Vitamin C may also be partially responsible for keeping a trim figure. A study out of Arizona State University found that the lowest blood levels of vitamin C were found in the most obese individuals. Researchers speculate that the mechanism behind vitamin C’s link to obesity is its essential role in the synthesis of carnitine. Carnitine is an amino acid which is responsible for the transport of fatty acids into the mitochondria to be converted into energy.
Vitamin C also helps with adrenal gland and thyroid function and can reduce the toxicity of heavy metals like mercury, lead or arsenic. Linus Pauling did extensive pioneering research on vitamin C three decades ago and said that the vitamin could prevent cancer. Current research on mice may slowly be confirming this controversial statement. The wonder vitamin has also been found to prevent gout and may help to prevent cognitive decline in the aged.

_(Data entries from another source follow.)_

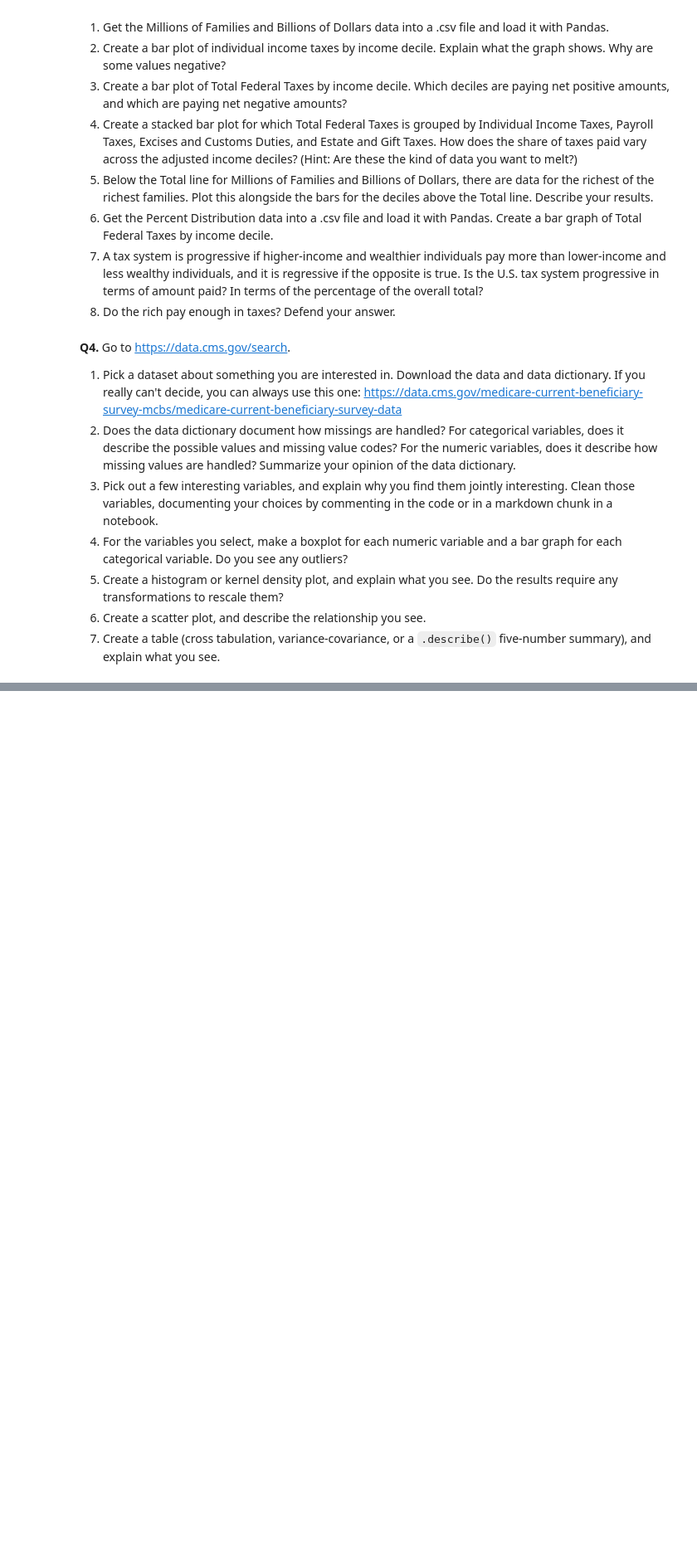
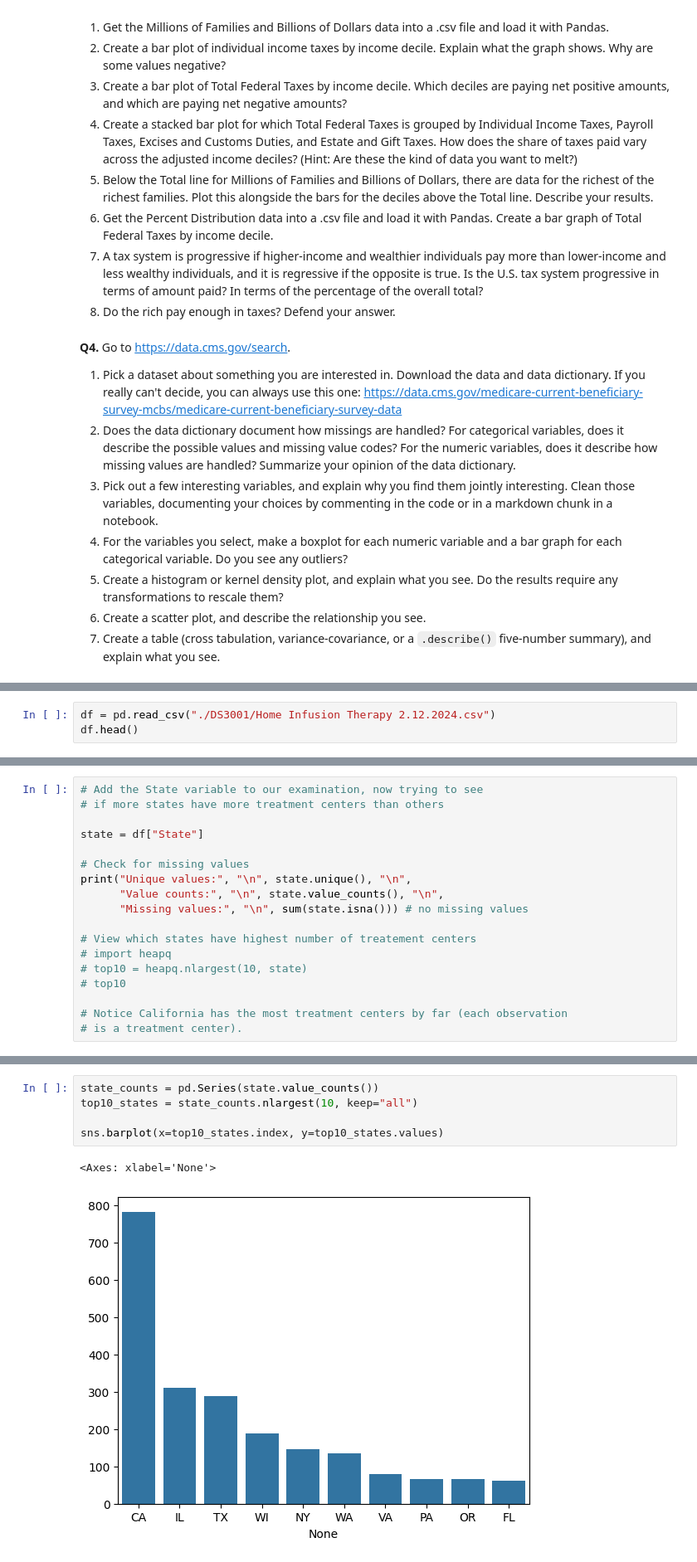
Before and after one commit to kelseymatsik/visualization, a Jupyter notebook: assignment/assignment.ipynb, the cells around one changed output, grey strips where cells are left out. Shown at 83% size. Drawn from its saved outputs; the diff is of its cells as text; blank space fills up the shorter version.

```diff
--- a/assignment/assignment.ipynb
+++ b/assignment/assignment.ipynb
@@ -206,0 +217,3 @@ For some context, the Federal government ultimately spent about $4.4 trillion in
+# %%
+df = pd.read_csv("./DS3001/Home Infusion Therapy 2.12.2024.csv")
+df.head()
@@ -206,0 +301,18 @@ For some context, the Federal government ultimately spent about $4.4 trillion in
+# %%
+# Add the State variable to our examination, now trying to see
+# if more states have more treatment centers than others
+
+state = df["State"]
+
+# Check for missing values
+print("Unique values:", "\n", state.unique(), "\n",
+      "Value counts:", "\n", state.value_counts(), "\n",
+      "Missing values:", "\n", sum(state.isna())) # no missing values
+
+# View which states have highest number of treatement centers
+# import heapq
+# top10 = heapq.nlargest(10, state)
+# top10
+
+# Notice California has the most treatment centers by far (each observation
+# is a treatment center).
@@ -206,0 +338,8 @@ For some context, the Federal government ultimately spent about $4.4 trillion in
+# %%
+state_counts = pd.Series(state.value_counts())
+top10_states = state_counts.nlargest(10, keep="all")
+
+sns.barplot(x=top10_states.index, y=top10_states.values)
+# %% [output]
+<Axes: xlabel='None'>
+[figure, added]
```
Also changed, not shown: parts of 11 cells of this notebook.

Every day, more and more is discovered about this amazing antioxidant vitamin. But, for a vitamin with so many important uses in the body, it is a shame that so many North Americans are deficient in vitamin C. Said Professor Carol Johnson to NutraIngredients.com in an interview: “About 30 per cent of Americans have poor vitamin C status as indicated by blood vitamin C concentrations.” But skip the OJ; Donna Gates recommends eating home fermented foods as a great way to get those vitamin C levels up (as well as many other nutrients and probiotics). I whole-heartedly concur.
About Author: The Healthy Foodie is Doug DiPasquale, Holistic Nutritionist and trained chef, living in Toronto.